Dialectology and the Gospels
by Steve Douglas
January 20th, 2010 | 10 Comments
Since starting my research of the Gospels for my dissertation, I have repeatedly wondered (as I idly mused earlier) if there have been any attempts to identify where the Gospels may have originated/developed based upon dialectal considerations. As I run across patterns such as Matthew’s preference for plural nouns and lexical issues such as synonym substitution that by all appearances don’t significantly influence thematic or other conscious stylistic differences, I automatically think dialect, although of course idiolect variation occurs within a single dialect. This is contingent, of course, on being able to identify the place of origin for other texts with which they may be compared, so I recognize it’s a tall order. I assume there are plenty of guesses about where certain Gospels (John, for instance) originated based upon other considerations.
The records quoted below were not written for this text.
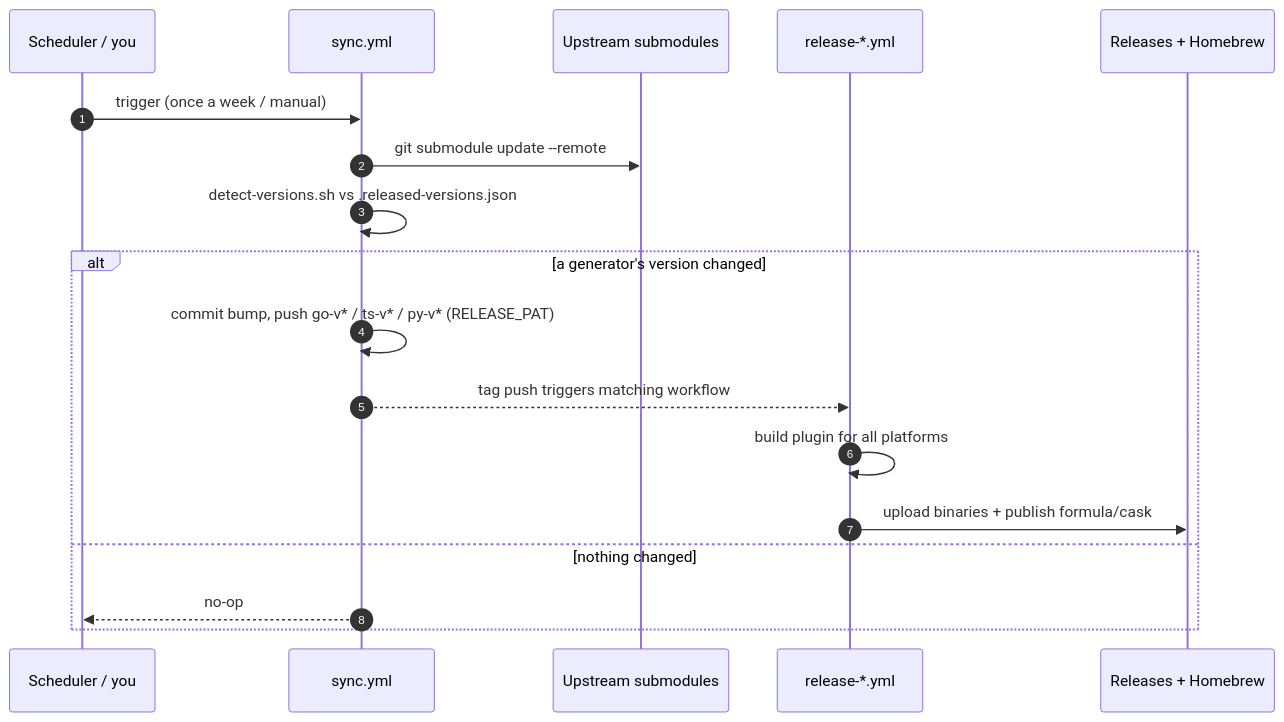
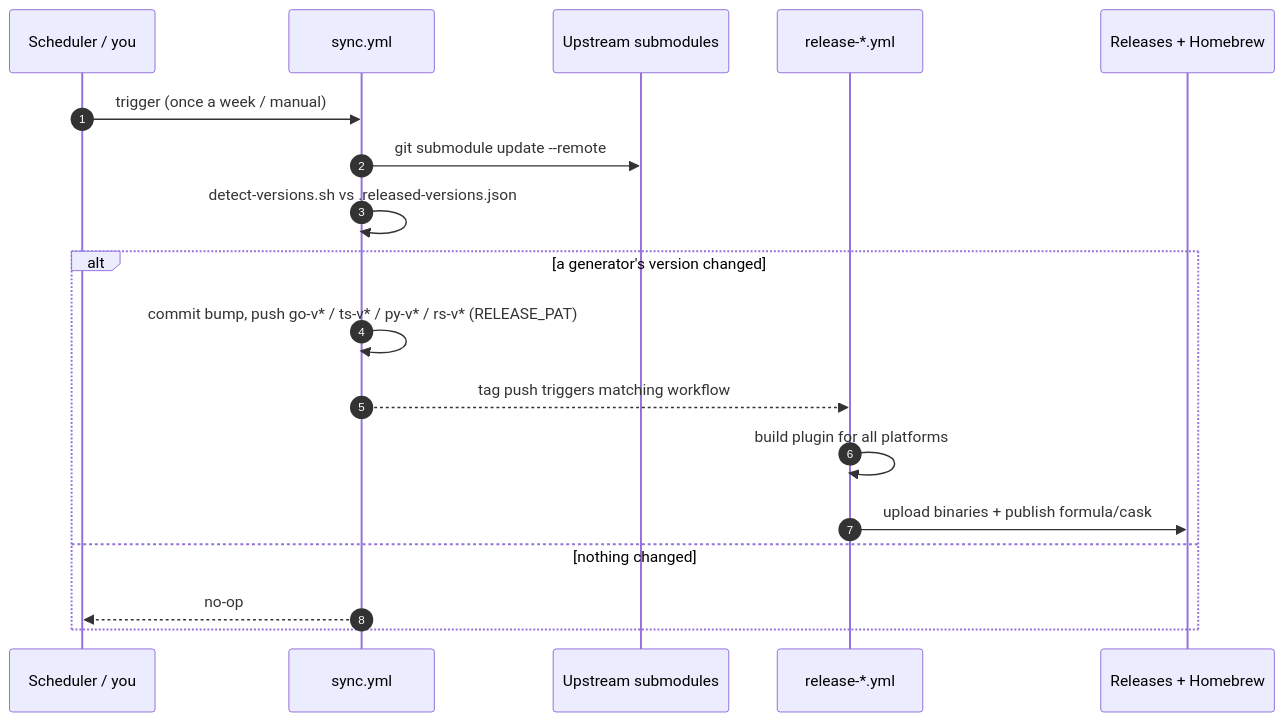
One commit to the-protobuf-project/gapic changed the second of 2 diagrams in README.md. Above: the diagram before and after it, drawn with Mermaid. The commit also changed other lines of this file and 5 other files, not shown here.

````diff
--- a/README.md
+++ b/README.md
@@ -118,20 +135,20 @@
 ```mermaid
 sequenceDiagram
     autonumber
     participant Cron as Scheduler / you
     participant Sync as sync.yml
     participant Up as Upstream submodules
     participant Rel as release-*.yml
     participant Dist as Releases + Homebrew
     Cron->>Sync: trigger (once a week / manual)
     Sync->>Up: git submodule update --remote
     Sync->>Sync: detect-versions.sh vs .released-versions.json
     alt a generator's version changed
-        Sync->>Sync: commit bump, push go-v* / ts-v* / py-v* (RELEASE_PAT)
+        Sync->>Sync: commit bump, push go-v* / ts-v* / py-v* / rs-v* (RELEASE_PAT)
         Sync-->>Rel: tag push triggers matching workflow
         Rel->>Rel: build plugin for all platforms
         Rel->>Dist: upload binaries + publish formula/cask
     else nothing changed
         Sync-->>Cron: no-op
     end
 ```
````
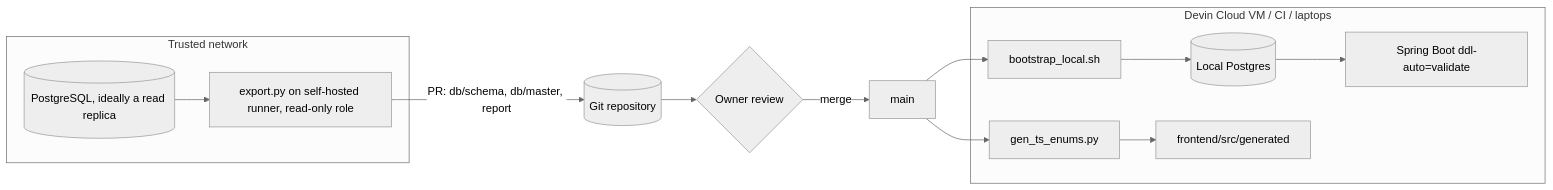
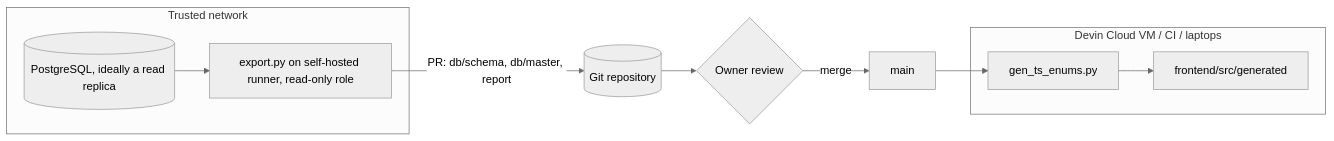
One commit to arunvaidhyanathan/knowledge-hub-db-sync changed the diagram in docs/implementation/db-schema-sync.md. Above: the diagram before and after it, drawn with Mermaid (neutral theme). The commit also changed other lines of this file and 8 other files, not shown here.

````diff
--- a/docs/implementation/db-schema-sync.md
+++ b/docs/implementation/db-schema-sync.md
@@ -67,18 +67,15 @@
 ```mermaid
 flowchart LR
   subgraph Trusted["Trusted network"]
     DB[(PostgreSQL, ideally a read replica)]
     EXP[export.py on self-hosted runner, read-only role]
     DB --> EXP
   end
   EXP -->|PR: db/schema, db/master, report| GIT[(Git repository)]
   GIT --> REVIEW{Owner review}
   REVIEW -->|merge| MAIN[main]
   subgraph Devin["Devin Cloud VM / CI / laptops"]
-    BOOT[bootstrap_local.sh] --> LPG[(Local Postgres)]
-    LPG --> APP[Spring Boot ddl-auto=validate]
     GEN[gen_ts_enums.py] --> TS[frontend/src/generated]
   end
-  MAIN --> BOOT
   MAIN --> GEN
 ```
````
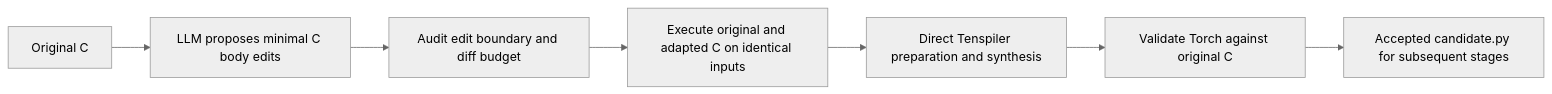
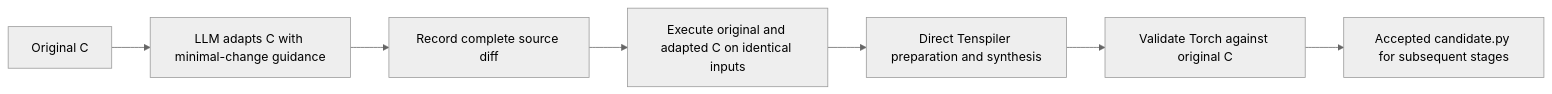
The diagram in docs/c-to-torch.md (giacomo-brunetta/LASSI-TOOLS), drawn with Mermaid (neutral theme) before and after one commit. The commit also changed other lines of this file and 3 other files, not shown here.

Commit message:
Guide C adaptations without enforcing edit-size or body restrictions

````diff
--- a/docs/c-to-torch.md
+++ b/docs/c-to-torch.md
@@ -5,9 +5,9 @@
 ```mermaid
 flowchart LR
-  A[Original C] --> B[LLM proposes minimal C body edits]
-  B --> C[Audit edit boundary and diff budget]
+  A[Original C] --> B[LLM adapts C with minimal-change guidance]
+  B --> C[Record complete source diff]
   C --> D[Execute original and adapted C on identical inputs]
   D --> E[Direct Tenspiler preparation and synthesis]
   E --> F[Validate Torch against original C]
   F --> G[Accepted candidate.py for subsequent stages]
 ```
````
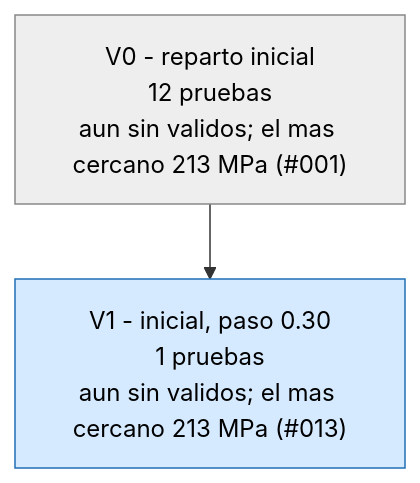
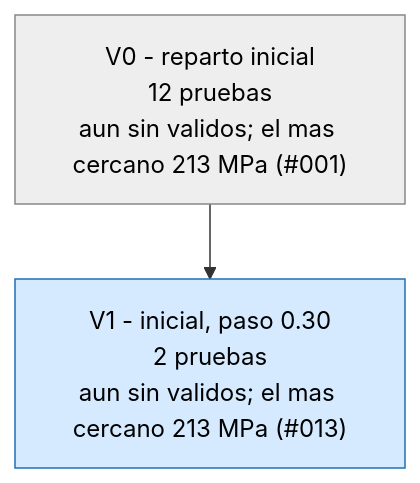
The first of 3 diagrams in runs/opt_37800N/ARBOL.md (Hugiko/msd-soporte-optimizacion), drawn with Mermaid before and after one commit. The commit also changed 14 other files, not shown here.

````diff
--- a/runs/opt_37800N/ARBOL.md
+++ b/runs/opt_37800N/ARBOL.md
@@ -9,9 +9,9 @@
 ```mermaid
 graph TD
 classDef activa fill:#d6eaff,stroke:#1f6fb5,color:#000
 classDef fin fill:#eeeeee,stroke:#888,color:#000
 classDef mejor fill:#c8f0c0,stroke:#1a9850,stroke-width:4px,color:#000
 V0["V0 - reparto inicial<br/>12 pruebas<br/>aun sin validos; el mas cercano 213 MPa (#001)"]:::fin
-V1["V1 - inicial, paso 0.30<br/>1 pruebas<br/>aun sin validos; el mas cercano 213 MPa (#013)"]:::activa
+V1["V1 - inicial, paso 0.30<br/>2 pruebas<br/>aun sin validos; el mas cercano 213 MPa (#013)"]:::activa
 V0 --> V1
 ```
````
I imagine that narrowing down geographical areas in which the texts (or their authors) might have originated and developed has the potential to influence our understanding of the issues related to the transmission and composition of the traditions/texts of the Gospels.
I’d like to ask anyone who reads this blog and is informed about these issues: how have they been treated in the literature? And if you aren’t personally aware, do you think you could refer me to someone who might be? I’d certainly appreciate it!